What is required. Wherever the word "intermediate" turns up in a line of the entries, copy that line.

Extracted records.
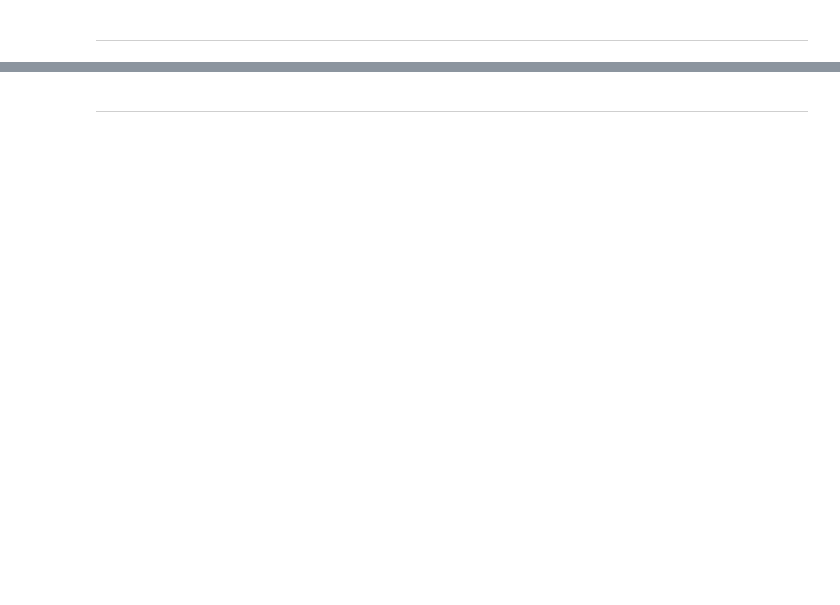
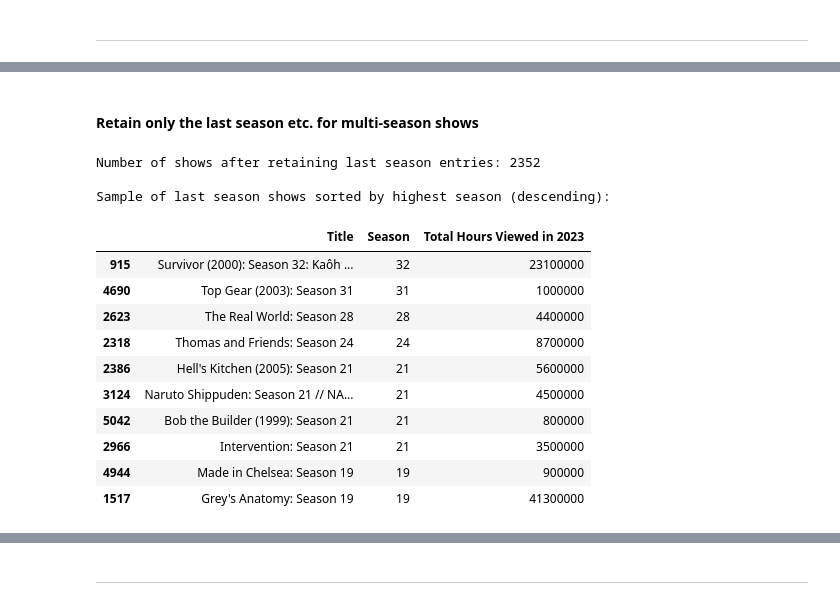
Before and after one commit to einavrobyncohen/DW64, a Jupyter notebook: notebooks/initial_analysis.ipynb, the cells around one changed output, grey strips where cells are left out. Cells and saved outputs as stored; diff of their text form; code cells hidden in the pictures; blank space fills up the shorter version.

```diff
--- a/notebooks/initial_analysis.ipynb
+++ b/notebooks/initial_analysis.ipynb
@@ -622,0 +308,15 @@ random_non_cancelled_shows.to_csv("../output/noncancelled_shows_hours_viewed.csv
+# %%
+# Create a Boolean mask for titles that do NOT contain ': Season [number]', or ': Series [number]' etc.
+standalone_mask = ~merged_engagement['Title'].str.contains(
+    r": (?:Season|Series|Volume|Book|Part|Chapter|Temporada|Collection) \d+",
+    regex=True,
+    na=False
+)
+
+# Separate standalone shows
+standalone_shows = merged_engagement[standalone_mask]
+
+# Print intermediate results to verify correctness
+print(f"Number of standalone shows: {standalone_shows.shape[0]}")
+print("\nSample of standalone shows:")
+standalone_shows
@@ -622,0 +380,43 @@ random_non_cancelled_shows.to_csv("../output/noncancelled_shows_hours_viewed.csv
+# %% [markdown]
+#### Retain only the last season etc. for multi-season shows
+# %%
+# Create a "Show Name" column by removing ": Season #", or ": Series #" etc. and everything
+# that comes after, ensuring that all rows for the same show are grouped correctly
+multi_season_shows['Show_Name'] = multi_season_shows['Title'].str.replace(
+    r": (Season|Series|Volume|Book|Part|Chapter|Temporada|Collection) \d+.*",
+    "",
+    regex=True
+).str.strip()
+
+# Normalize "Show_Name" for consistent grouping by converting to lowercase and removing special characters
+multi_season_shows['Normalized_Show_Name'] = (
+    multi_season_shows['Show_Name']
+    .str.lower()
+    .str.replace(r"[^\w\s]", "", regex=True)  # Remove special characters
+    .str.strip()  # Remove leading/trailing whitespace
+)
+
+# Group by "Normalized_Show_Name" and find the row with the highest season
+last_season_shows = (
+    multi_season_shows.loc[multi_season_shows.groupby('Normalized_Show_Name')['Season'].idxmax()]
+)
+
+# Print intermediate results to verify correctness, sorting by the highest season for clarity
+print(f"Number of shows after retaining last season entries: {last_season_shows.shape[0]}")
+print("\nSample of last season shows sorted by highest season (descending):")
+display(last_season_shows.sort_values(by='Season', ascending=False)[['Title', 'Season', 'Total Hours Viewed in 2023']].head(10))
+# %% [output]
+Number of shows after retaining last season entries: 2352
+
+Sample of last season shows sorted by highest season (descending):
+|  | Title | Season | Total Hours Viewed in 2023 |
+| 915 | Survivor (2000): Season 32: Kaôh ... | 32 | 23100000 |
+| 4690 | Top Gear (2003): Season 31 | 31 | 1000000 |
+| 2623 | The Real World: Season 28 | 28 | 4400000 |
+| 2318 | Thomas and Friends: Season 24 | 24 | 8700000 |
+| 2386 | Hell's Kitchen (2005): Season 21 | 21 | 5600000 |
+| 3124 | Naruto Shippuden: Season 21 // NA... | 21 | 4500000 |
+| 5042 | Bob the Builder (1999): Season 21 | 21 | 800000 |
+| 2966 | Intervention: Season 21 | 21 | 3500000 |
+| 4944 | Made in Chelsea: Season 19 | 19 | 900000 |
+| 1517 | Grey's Anatomy: Season 19 | 19 | 41300000 |
```
Also changed, not shown: parts of 113 cells of this notebook.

The completed task.
+# Print intermediate results to verify correctness
+# Print intermediate results to verify correctness, sorting by the highest season for clarity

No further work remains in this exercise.